Direct Air announced today on its web site it will suspend flight operations until May 15. The airline began cancelling flights on Monday. The carrier serves 17 cities in the Midwest, East and South.
The timing of the announcement is sure to affect spring breakers; several of the cities it serves, including Myrtle Beach, S.C., and like Orlando and Ft. Myers, Fla. - are popular vacation destinations this time of year.
Attempts to call the carrier were answered by a recording that said all representatives were busy and directed callers to the carrier's web site. There was no option to hold to speak with an airline representative.
"Xtra Airways and Sky King, two direct carriers for the charter operator Myrtle Beach Direct Air and Tours, have informed us that they notified the operator they would cancel all future flights effective March 12 due to nonpayment," a Department of Transportation statement said. "As a condition of approving its public charter program, Myrtle Beach Direct Air established an escrow account to make refunds to passengers if necessary. The Department is continuing to look into the cancellations."
Direct Air marketing officer Ed Warneck told The Sun News of Myrtle Beach that the carrier had missed a fuel bill. He cited rising fuel costs as the reason for non-payment.
The carrier, based in Myrtle Beach, suggests on its site that passengers holding tickets contact their credit card company for a refund. Getting a refund is typically the only recourse a passenger has in this situation, though passengers have received assistance from competing airlines in similar situations in the past.
In 2008, Aloha Airlines also abruptly suspended all operations just 10 days after filing for bankruptcy protection, blaming rising fuel costs and predatory pricing. At the time, the airline said the high cost of fuel, combined with the low fares it was forced to offer to compete on the inter-island Hawaii flights was not sustainable.

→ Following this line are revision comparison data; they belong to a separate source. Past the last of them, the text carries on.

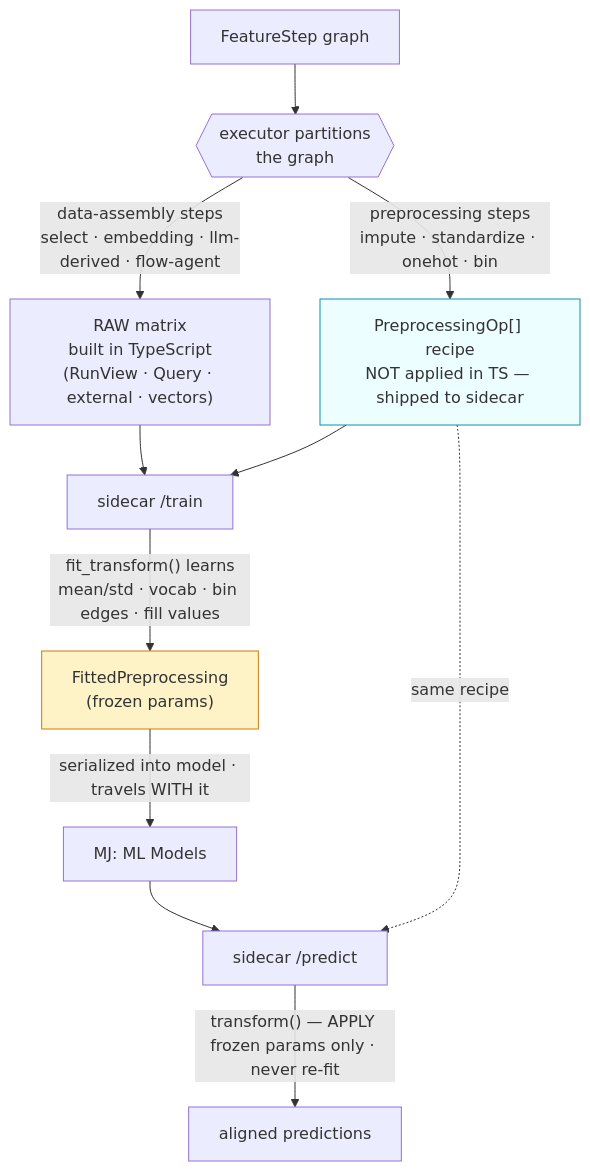
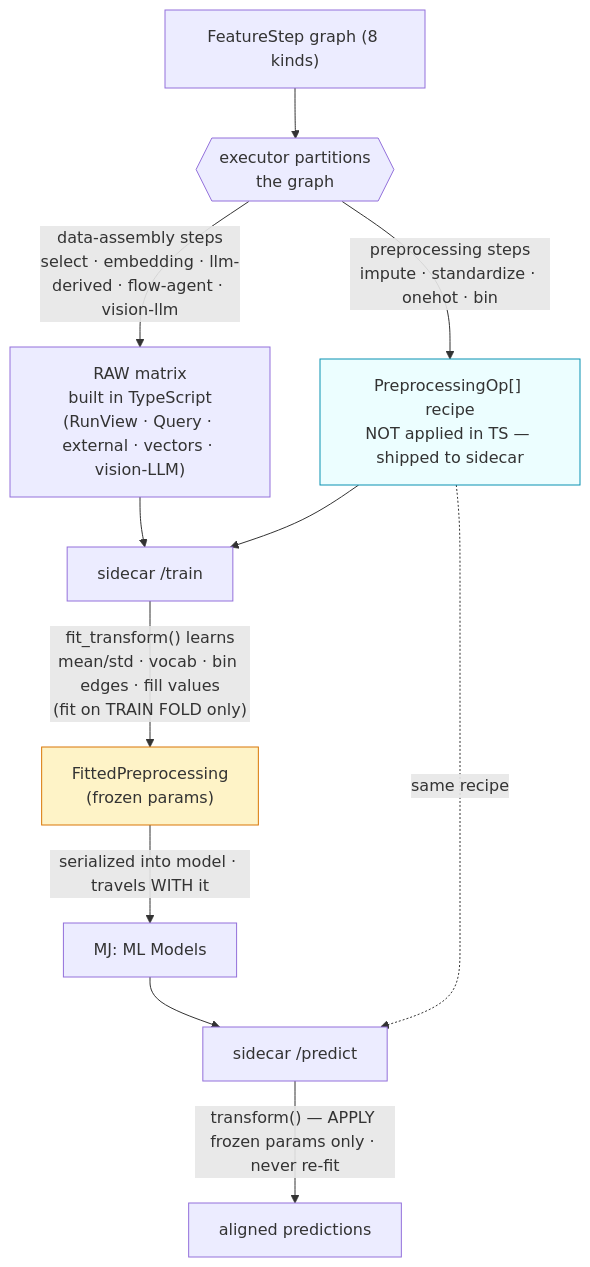
The fourth of 12 diagrams in guides/PREDICTIVE_STUDIO_GUIDE.md (MemberJunction/MJ), drawn with Mermaid before and after one commit. The commit also changed other lines of this file and 11 other files, not shown here.

````diff
--- a/guides/PREDICTIVE_STUDIO_GUIDE.md
+++ b/guides/PREDICTIVE_STUDIO_GUIDE.md
@@ -238,15 +251,15 @@
 ```mermaid
 flowchart TB
-    G["FeatureStep graph"] --> SPLIT{{"executor partitions<br/>the graph"}}
-    SPLIT -->|"data-assembly steps<br/>select · embedding · llm-derived · flow-agent"| RAW["RAW matrix<br/>built in TypeScript<br/>(RunView · Query · external · vectors)"]
+    G["FeatureStep graph (8 kinds)"] --> SPLIT{{"executor partitions<br/>the graph"}}
+    SPLIT -->|"data-assembly steps<br/>select · embedding · llm-derived · flow-agent · vision-llm"| RAW["RAW matrix<br/>built in TypeScript<br/>(RunView · Query · external · vectors · vision-LLM)"]
     SPLIT -->|"preprocessing steps<br/>impute · standardize · onehot · bin"| RECIPE["PreprocessingOp[] recipe<br/>NOT applied in TS — shipped to sidecar"]
     RAW --> TRAIN["sidecar /train"]
     RECIPE --> TRAIN
-    TRAIN -->|"fit_transform() learns<br/>mean/std · vocab · bin edges · fill values"| FITTED["FittedPreprocessing<br/>(frozen params)"]
+    TRAIN -->|"fit_transform() learns<br/>mean/std · vocab · bin edges · fill values<br/>(fit on TRAIN FOLD only)"| FITTED["FittedPreprocessing<br/>(frozen params)"]
     FITTED -->|serialized into model · travels WITH it| MODEL["MJ: ML Models"]
     MODEL --> PRED["sidecar /predict"]
     RECIPE -.same recipe.-> PRED
     PRED -->|"transform() — APPLY frozen params only · never re-fit"| OUT["aligned predictions"]
     style FITTED fill:#fef3c7,stroke:#d97706
     style RECIPE fill:#ecfeff,stroke:#0891b2
 ```
````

Competitors United and Hawaiian Airlines stepped in to assist stranded Aloha passengers, offering them discounted flights and free standby options.